Then the weekend is looking rather mild again, as we see weather fronts retreating and becoming slow-moving across the north and west of the British Isles and a strong tropical maritime southwesterly flow covers the UK sourced way from the SW over Madeira/Canary Islands. Temperatures widely reaching 12-14C across England and Wales on 12z GFS. Heavy rain indicated across northern and western areas from Friday afternoon through Saturday before clearing north and perhaps more rain arriving across the northwest on Sunday, so no good news for areas at risk of flooding recently.
Mild and moist Tropical maritime (Tm) air drawn from way to the SW for the weekend - bringing well above average temps
Next week, remember above I mentioned the Atlantic jet buckling as it come against the ridge of high pressure over mainland Europe?

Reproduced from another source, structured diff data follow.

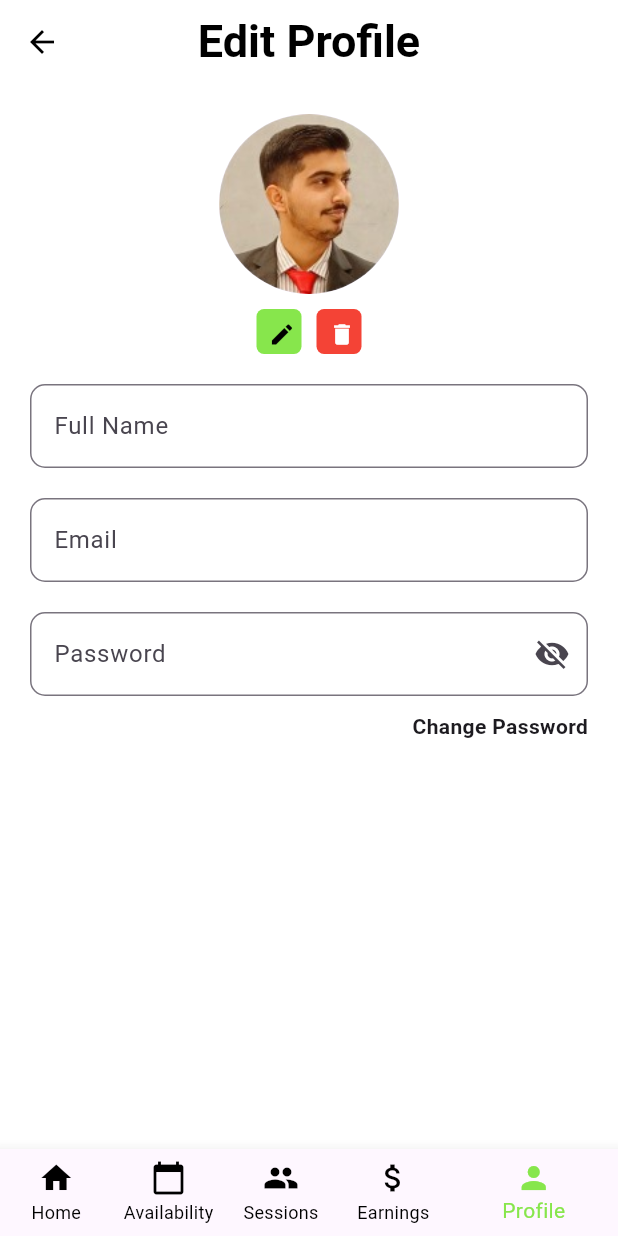
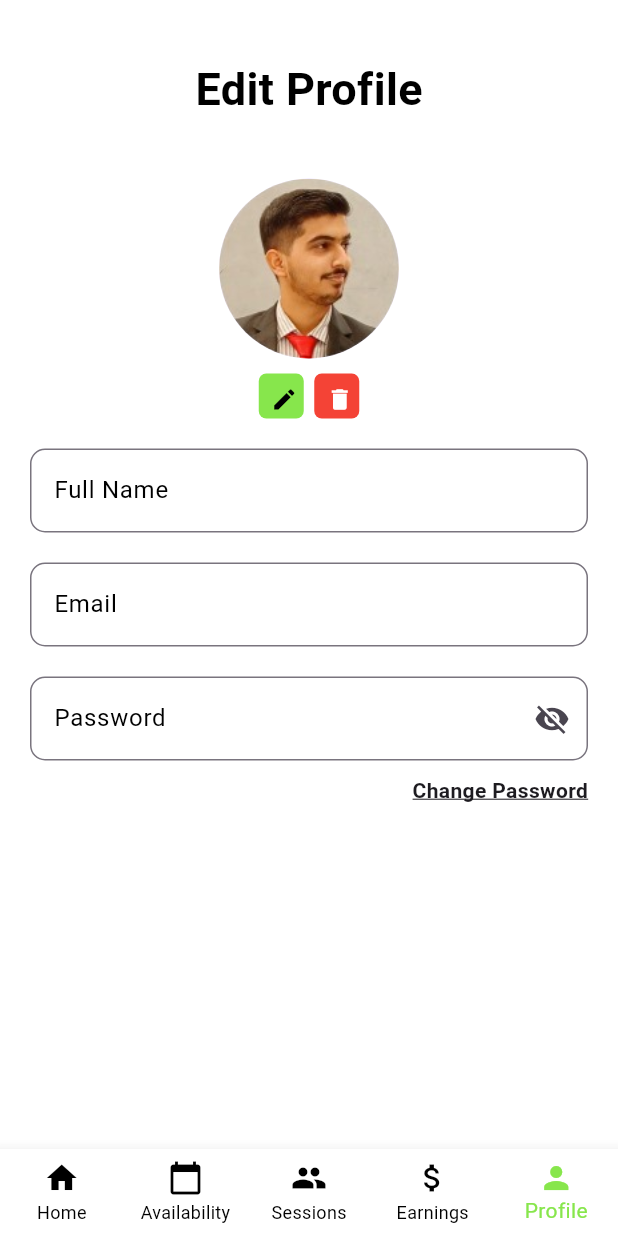
Before and after one commit to ahmedabbas8811/TutorNowApp, a Flutter app: the EditProfileScreen screen opened directly, on a phone screen of 412 x 824 dp. Run offline on Flutter 3.47's test engine with Material 3 defaults, Android fonts, the phone set to English and light mode, and no system bars; our stand-ins replace file_picker, form_validator, get, get_storage, image_picker, permission_handler and 1 more; accounts and stored records are empty.

Commit message:
Made Changes in person screen & edit profile screen and add change password screen

```diff
--- a/lib/earningscreen.dart
+++ b/lib/earningscreen.dart
@@ -112,6 +112,8 @@ class _EarningsScreenState extends State<EarningsScreen> {
       ),
       bottomNavigationBar: BottomNavigationBar(
         currentIndex: _selectedIndex,
+        type: BottomNavigationBarType.fixed, // Fixed type ensures white background
+          backgroundColor: Colors.white,
         selectedItemColor: const Color(0xff87e64c),
         unselectedItemColor: Colors.black,
         showSelectedLabels: true,
--- a/lib/admin/views/editprofile_screen.dart
+++ b/lib/editprofile_screen.dart
@@ -1,4 +1,10 @@
 import 'package:flutter/material.dart';
+import 'package:newifchaly/changepassword_screen.dart';
+import 'package:newifchaly/availabilityscreen.dart';
+import 'package:newifchaly/earningscreen.dart';
+import 'package:newifchaly/personscreen.dart';
+import 'package:newifchaly/profile_screen.dart';
+import 'package:newifchaly/sessionscreen.dart';
 
 class EditProfileScreen extends StatefulWidget {
   @override
@@ -32,35 +38,64 @@ class _EditProfileScreenState extends State<EditProfileScreen> {
   }
 
   @override
-  void dispose() {
-    super.dispose();
-    _fullNameFocusNode.dispose();
-    _emailFocusNode.dispose();
-    _passwordFocusNode.dispose();
+  void _onBottomNavTap(int index) {
+  switch (index) {
+    case 0:
+      Navigator.push(
+        context,
+        MaterialPageRoute(builder: (context) => ProfileScreen()), // Replace with actual HomeScreen widget
+      );
+      break;
+    case 1:
+      Navigator.push(
+        context,
+        MaterialPageRoute(builder: (context) => AvailabilityScreen()), // Replace with actual AvailabilityScreen widget
+      );
+      break;
+    case 2:
+      Navigator.push(
+        context,
+        MaterialPageRoute(builder: (context) => SessionsScreen()), // Replace with actual SessionsScreen widget
+      );
+      break;
+    case 3:
+      Navigator.push(
+        context,
+        MaterialPageRoute(builder: (context) => EarningsScreen()), // Your existing EarningsScreen widget
+      );
+      break;
+    case 4:
+      Navigator.push(
+        context,
+        MaterialPageRoute(builder: (context) => PersonScreen()), // Profile screen (current screen)
+      );
+      break;
   }
+}
+
 
   @override
   Widget build(BuildContext context) {
     return Scaffold(
       backgroundColor: Colors.white,
-      appBar: AppBar(
-
-        title: const Text(
-          'Edit Profile',
-          style: TextStyle(
-              fontSize: 30, color: Colors.black, fontWeight: FontWeight.bold),
-        ),
-        backgroundColor: Colors.white,
-        elevation: 0,
-        centerTitle: true,
-        iconTheme: const IconThemeData(color: Colors.black),
-      ),
       body: SingleChildScrollView(
         child: Padding(
           padding: const EdgeInsets.symmetric(horizontal: 20.0),
           child: Column(
             crossAxisAlignment: CrossAxisAlignment.center,
             children: [
+              const SizedBox(height: 20),
+              // Add "Edit Profile" text here
+            const  Padding(
+                padding: const EdgeInsets.all(18.0),
+                child: const Text(
+                  'Edit Profile',
+                  style: TextStyle(
+                      fontSize: 30,
+                      fontWeight: FontWeight.bold,
+                      color: Colors.black),
+                ),
+              ),
               const SizedBox(height: 20),
               Column(
                 children: [
@@ -69,43 +104,36 @@ class _EditProfileScreenState extends State<EditProfileScreen> {
                     backgroundImage: AssetImage('assets/profile.jpg'),
                   ),
                   const SizedBox(height: 10),
-                  // Centered Row for edit and delete buttons
                   Row(
                     mainAxisAlignment: MainAxisAlignment.center,
                     children: [
-                      // Edit button with rounded container
                       Container(
                         width: 30,
                         height: 30,
                         padding: EdgeInsets.all(0),
                         decoration: BoxDecoration(
                           color: const Color(0xff87e64c),
-                          borderRadius: BorderRadius.circular(5), // Rounded corners
+                          borderRadius: BorderRadius.circular(5),
                         ),
                         child: IconButton(
-                          onPressed: () {
-                            // Action for edit button
-                          },
+                          onPressed: () {},
                           icon: const Icon(Icons.edit, color: Colors.black),
-                          iconSize: 18, // Smaller icon size
+                          iconSize: 18,
                         ),
                       ),
-                      const SizedBox(width: 10),
-                      // Delete button with rounded container
+                      const SizedBox(width: 7),
                       Container(
                         width: 30,
                         height: 30,
                         padding: EdgeInsets.all(0),
                         decoration: BoxDecoration(
                           color: Colors.red,
-                          borderRadius: BorderRadius.circular(5), // Rounded corners
+                          borderRadius: BorderRadius.circular(5),
                         ),
                         child: IconButton(
-                          onPressed: () {
-                            // Action for delete button
-                          },
+                          onPressed: () {},
                           icon: const Icon(Icons.delete, color: Colors.white),
-                          iconSize: 18, // Smaller icon size
+                          iconSize: 18,
                         ),
                       ),
                     ],
@@ -113,17 +141,30 @@ class _EditProfileScreenState extends State<EditProfileScreen> {
                 ],
               ),
               const SizedBox(height: 20),
-              // Full Name Field
+
               TextField(
                 controller: _fullNameController,
                 focusNode: _fullNameFocusNode,
+                cursorColor: Colors.grey,
                 decoration: InputDecoration(
                   labelText: 'Full Name',
                   hintText: 'Aliyan Rizvi',
+                  labelStyle: TextStyle(
+                    color: _fullNameController.text.isNotEmpty
+                        ? Colors.grey
+                        : (_fullNameFocusNode.hasFocus
+                            ? Colors.grey
+                            : Colors.black),
+                  ),
                   border: OutlineInputBorder(
                     borderRadius: BorderRadius.circular(10.0),
                     borderSide: BorderSide(
-                        color: Colors.grey), // Always gray for border
+                      color: _fullNameController.text.isNotEmpty
+                          ? Colors.grey
+                          : (_fullNameFocusNode.hasFocus
+                              ? Colors.grey
+                              : Colors.grey),
+                    ),
                   ),
                   focusedBorder: OutlineInputBorder(
                     borderRadius: BorderRadius.circular(10.0),
@@ -132,17 +173,30 @@ class _EditProfileScreenState extends State<EditProfileScreen> {
                 ),
               ),
               const SizedBox(height: 20),
-              // Email Field
+
               TextField(
                 controller: _emailController,
                 focusNode: _emailFocusNode,
+                cursorColor: Colors.grey,
                 decoration: InputDecoration(
                   labelText: 'Email',
                   hintText: 'aliyanrizvi@gmail.com',
+                  labelStyle: TextStyle(
+                    color: _emailController.text.isNotEmpty
+                        ? Colors.grey
+                        : (_emailFocusNode.hasFocus
+                            ? Colors.grey
+                            : Colors.black),
+                  ),
                   border: OutlineInputBorder(
                     borderRadius: BorderRadius.circular(10.0),
                     borderSide: BorderSide(
-                        color: Colors.grey), // Always gray for border
+                      color: _emailController.text.isNotEmpty
+                          ? Colors.grey
+                          : (_emailFocusNode.hasFocus
+                              ? Colors.grey
+                              : Colors.grey),
+                    ),
                   ),
                   focusedBorder: OutlineInputBorder(
                     borderRadius: BorderRadius.circular(10.0),
@@ -156,13 +210,26 @@ class _EditProfileScreenState extends State<EditProfileScreen> {
                 controller: _passwordController,
                 focusNode: _passwordFocusNode,
                 obscureText: !_isPasswordVisible,
+                cursorColor: Colors.grey,
                 decoration: InputDecoration(
                   labelText: 'Password',
                   hintText: 'AliyanRizvi123.',
+                  labelStyle: TextStyle(
+                    color: _passwordController.text.isNotEmpty
+                        ? Colors.grey
+                        : (_passwordFocusNode.hasFocus
+                            ? Colors.grey
+                            : Colors.black),
+                  ),
                   border: OutlineInputBorder(
                     borderRadius: BorderRadius.circular(10.0),
                     borderSide: BorderSide(
-                        color: Colors.grey), // Always gray for border
+                      color: _passwordController.text.isNotEmpty
+                          ? Colors.grey
+                          : (_passwordFocusNode.hasFocus
+                              ? Colors.grey
+                              : Colors.grey),
+                    ),
                   ),
                   focusedBorder: OutlineInputBorder(
                     borderRadius: BorderRadius.circular(10.0),
@@ -184,16 +251,17 @@ class _EditProfileScreenState extends State<EditProfileScreen> {
               ),
               const SizedBox(height: 10),
               GestureDetector(
-                onTap: () {
-                  setState(() {
-                    _isChangePasswordClicked = !_isChangePasswordClicked;
-                  });
-                },
+  onTap: () {
+    Navigator.push(
+      context,
+      MaterialPageRoute(builder: (context) => ChangePasswordScreen()),
+    );
+  },
                 child: const Align(
                   alignment: Alignment.centerRight,
                   child: Text(
-                    'Change Password',style: TextStyle(fontWeight: FontWeight.bold),
-
+                    'Change Password',
+                    style: TextStyle(fontWeight: FontWeight.bold,decoration:TextDecoration.underline),
                   ),
                 ),
               ),
@@ -203,21 +271,21 @@ class _EditProfileScreenState extends State<EditProfileScreen> {
         ),
       ),
   bottomNavigationBar: BottomNavigationBar(
-  backgroundColor: Colors.white,  // This sets the background color to white
+  type: BottomNavigationBarType.fixed,
+  backgroundColor: Colors.white,
   selectedItemColor: const Color(0xff87e64c),
   unselectedItemColor: Colors.black,
   showUnselectedLabels: true,
-  currentIndex: 4,
+  currentIndex: 4, // Current active index
+  onTap: _onBottomNavTap, // Handle tap
   items: const [
     BottomNavigationBarItem(icon: Icon(Icons.home), label: 'Home'),
-    BottomNavigationBarItem(
-        icon: Icon(Icons.calendar_today), label: 'Availability'),
+    BottomNavigationBarItem(icon: Icon(Icons.calendar_today), label: 'Availability'),
     BottomNavigationBarItem(icon: Icon(Icons.people), label: 'Sessions'),
-    BottomNavigationBarItem(
-        icon: Icon(Icons.attach_money), label: 'Earnings'),
+    BottomNavigationBarItem(icon: Icon(Icons.attach_money), label: 'Earnings'),
     BottomNavigationBarItem(icon: Icon(Icons.person), label: 'Profile'),
   ],
-)
+),
 
     );
   }
--- a/lib/profile_screen.dart
+++ b/lib/profile_screen.dart
@@ -13,6 +13,7 @@ class ProfileScreen extends StatelessWidget {
     final screenWidth = MediaQuery.of(context).size.width;
 
     return Scaffold(
+      backgroundColor: Colors.white,
       body: Padding(
         padding: const EdgeInsets.symmetric(horizontal: 20.0),
         child: Column(
@@ -103,6 +104,8 @@ class ProfileScreen extends StatelessWidget {
       ),
       bottomNavigationBar: Obx(() => BottomNavigationBar(
             currentIndex: controller.selectedIndex.value,
+              type: BottomNavigationBarType.fixed, // Fixed type ensures white background
+          backgroundColor: Colors.white,
             selectedItemColor: const Color(0xff87e64c),
             unselectedItemColor: Colors.black,
             showSelectedLabels: true,
--- a/lib/sessionscreen.dart
+++ b/lib/sessionscreen.dart
@@ -119,6 +119,8 @@ class _SessionsScreenState extends State<SessionsScreen> {
       ),
       bottomNavigationBar: BottomNavigationBar(
         currentIndex: _selectedIndex,
+        type: BottomNavigationBarType.fixed, // Fixed type ensures white background
+          backgroundColor: Colors.white,
         selectedItemColor: const Color(0xff87e64c),
         unselectedItemColor: Colors.black,
         showSelectedLabels: true,
```
Also changed, not shown: lib/availabilityscreen.dart (+12 -7 lines), lib/changepassword_screen.dart (added, +242 -0 lines), lib/personscreen.dart (+45 -7 lines).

Well, as the Atlantic trough amplifies/deepens southward in response, the high pressure over Europe amplifies north across Scandinavia and we get a big north-south 'Sceuro' (Scandinavian/Euro) ridge. This Sceuro ridge may become, as per 12z GFS operational, a formidable block to Atlantic systems getting past the 0 degree Meridian, so those Atlantic lows stay close to the west and high pressure close to the east, a mild southerly or southwesterly flow across the UK. A kind of stalemate, with Atlantic fronts with their bands of rain trying to push east next week but getting no further than the North Sea before fizzling out. Sometimes the high pressure to the east retrogresses west, as the jet goes underneath the block, bringing cold air to the UK. But this scenario appears unlikely for now, given the strength of the jet stream against this blocking high and it tendency to divert north rather than SE. GFS is keen to hold a block to the east, though 12z ECM Tuesday evening has a lot more energy in the Atlantic, so the ridge collapses next week.
Next week, an amplified trough/ridge with ridging to east preventing west to east movement of Atlantic systems, 12z GFS operation has a stronger ridge to the east than 12z ECMWF (which eventually collapses the high)
So very mild, generally, all the way to end of the December. In fact this month could end up in the record books given the duration of exceptionally mild days and nights. Hints of cold and wintry weather in the New Year? No signs of from the extended range of the model output. Though some long range forecasters have hinted that a Sudden Stratospheric Warning (SSW) may occur later in January, which could displace or even split the Polar Vortex, bringing an increased likelihood of cold and wintry weather to Europe and the UK and/or USA. The polar vortex is currently getting a few knocks from wave activity caused by ridges, such as the one building north in the troposphere across Scandinavia next week. Continued attacks from these waves make weaken and displace the vortex in the New Year, though there is no guarantee, given the strength of the stratosphere Polar Vortex this winter. The troposphere pattern has and can change in favour of more sustained cold and wintry weather for the UK before any SSW, though there are no signs from the models of this occurring for now.
Ridge building north over Scandinavia next week shows it effects in the lower stratosphere next week